Which lines of the material hold the word "strip"? Copy each one.

§ Data excerpts:
=====
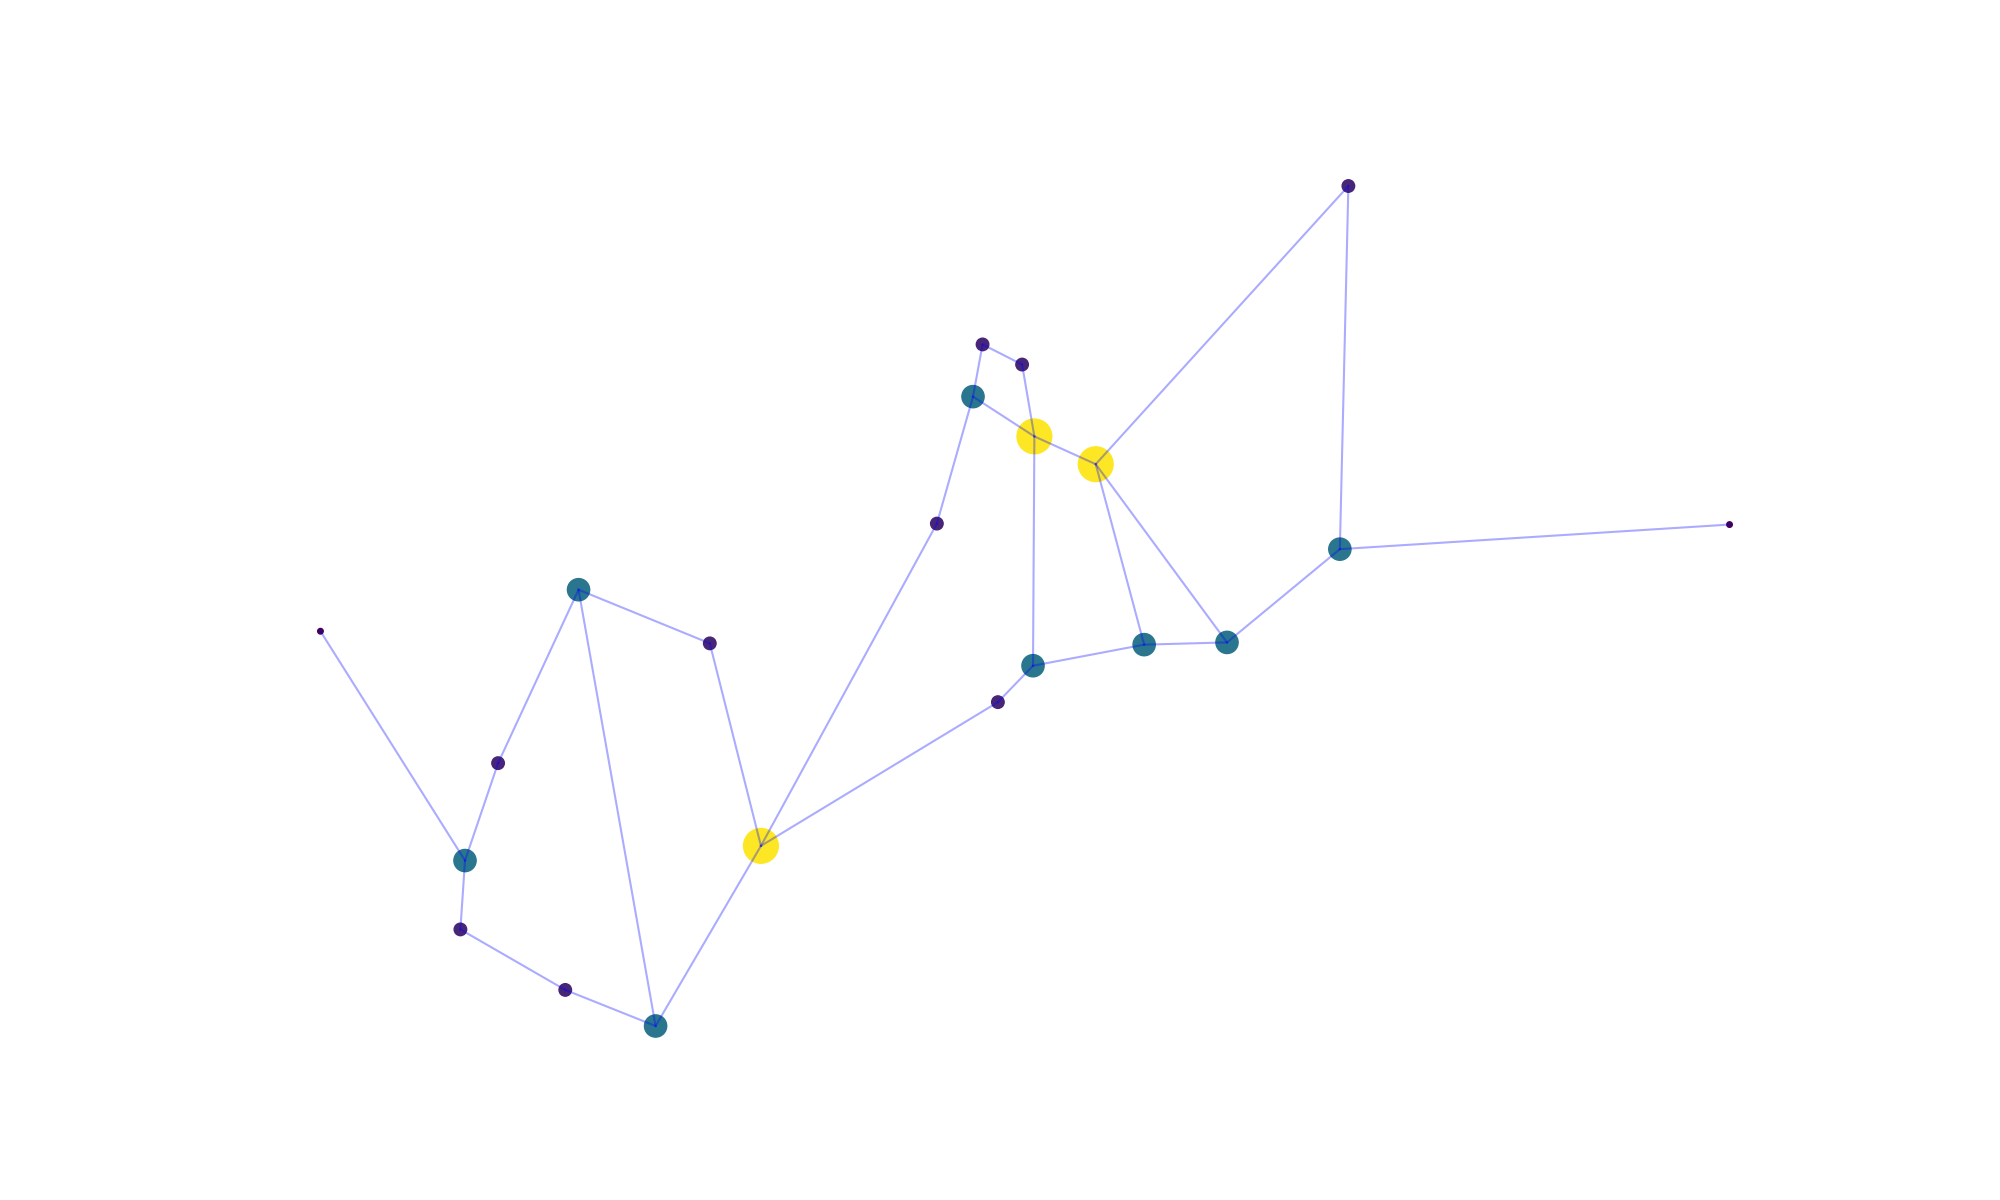
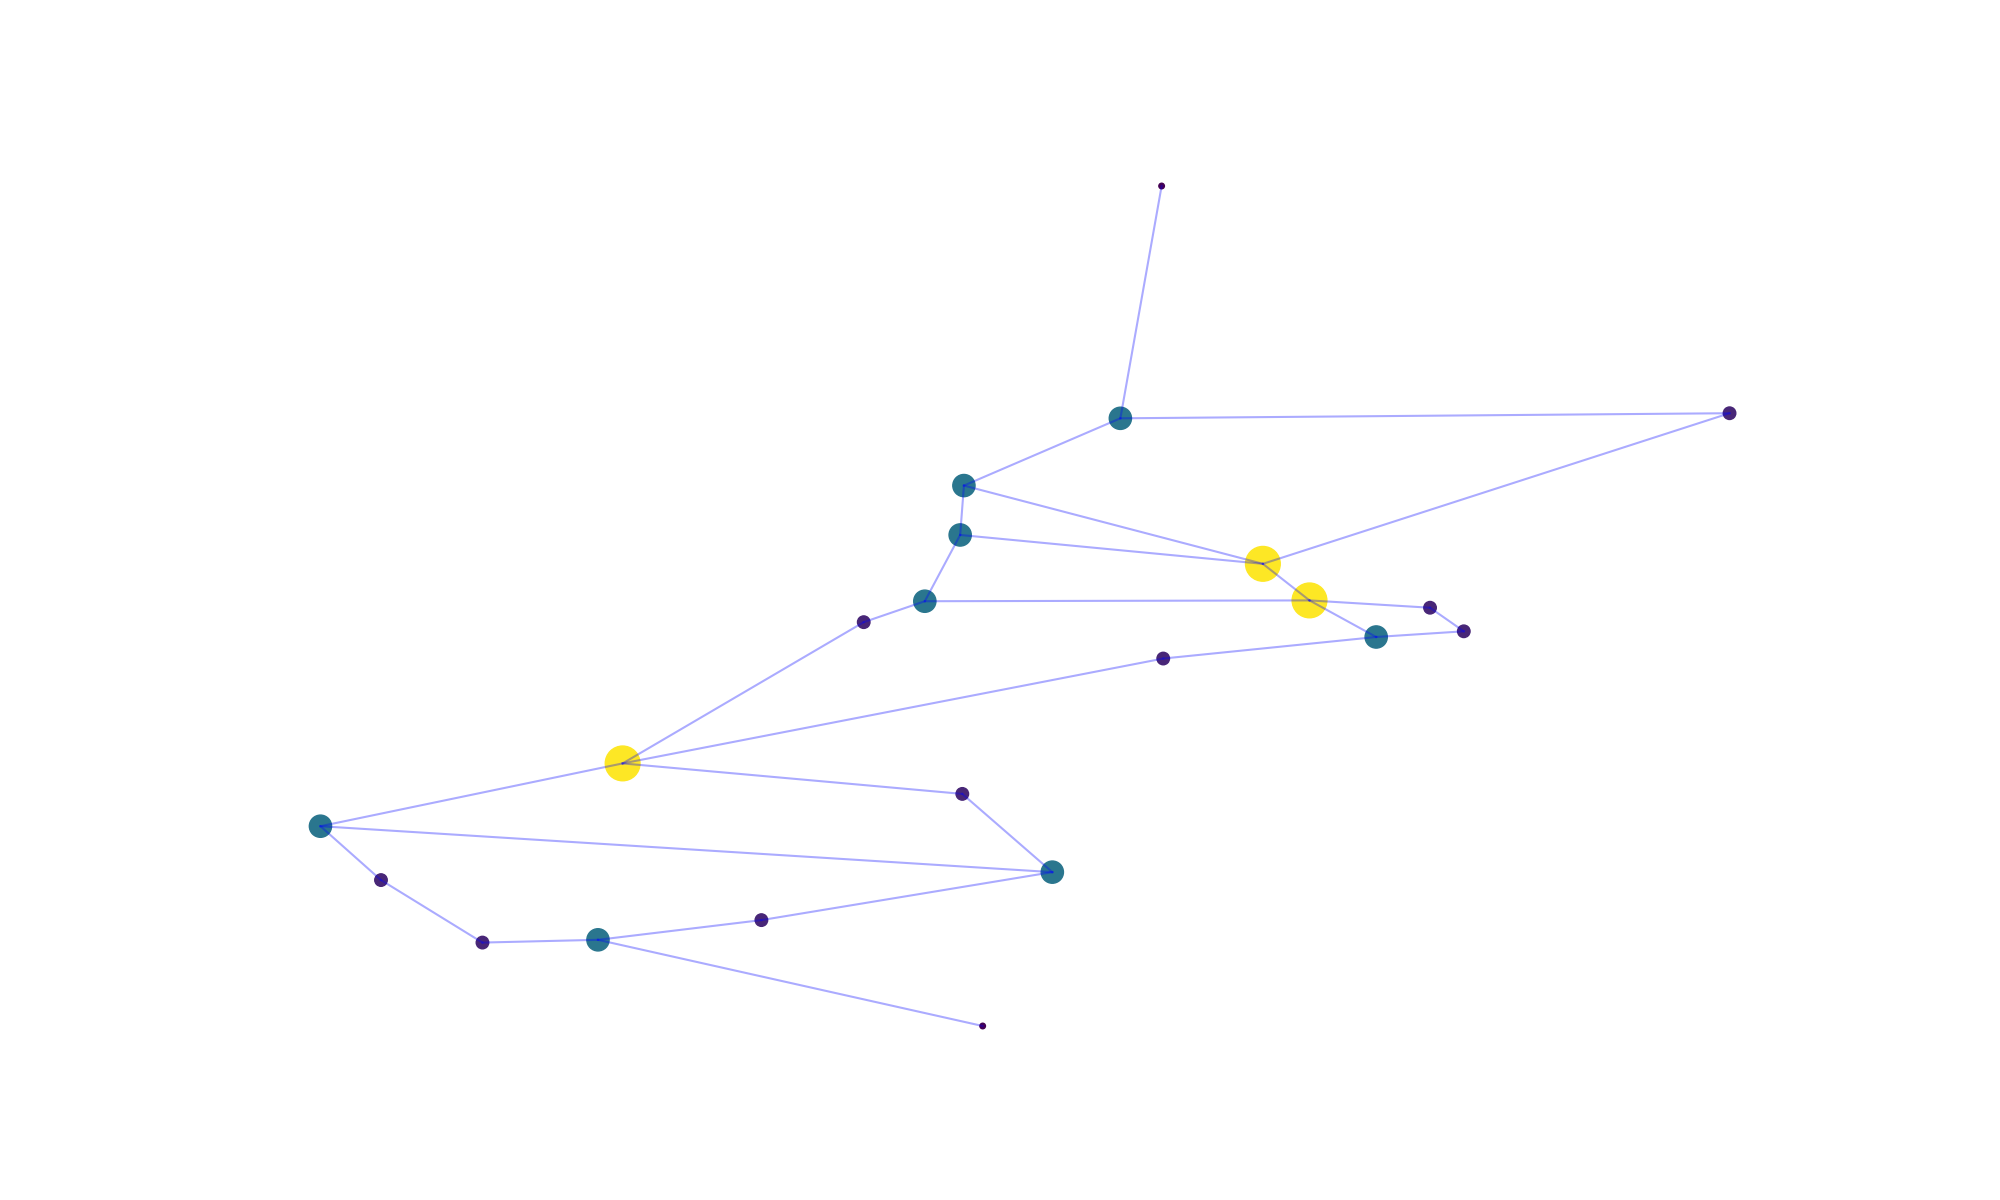
switched x and y

diff --git a/visual.py b/visual.py
@@ -18,11 +18,11 @@ with open(f"data/StationsHolland.txt") as f:
         # set the different parts of the line to its variable
         station = str(parts[0])
         try:
-            x_coord = float(parts[1])
+            y_coord = float(parts[1])
         except(IndexError):
             break
         try:
-            y_coord = float(parts[2].strip("\n"))
+            x_coord = float(parts[2].strip("\n"))
         except(IndexError):
             break
 
@@ -85,3 +85,5 @@ for line in connections:
 plt.axis('off')
 plt.savefig("visual_representation.png")
 plt.show()
+
+print(size_of_station)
=====
§ Solution for this problem:
-            y_coord = float(parts[2].strip("\n"))
+            x_coord = float(parts[2].strip("\n"))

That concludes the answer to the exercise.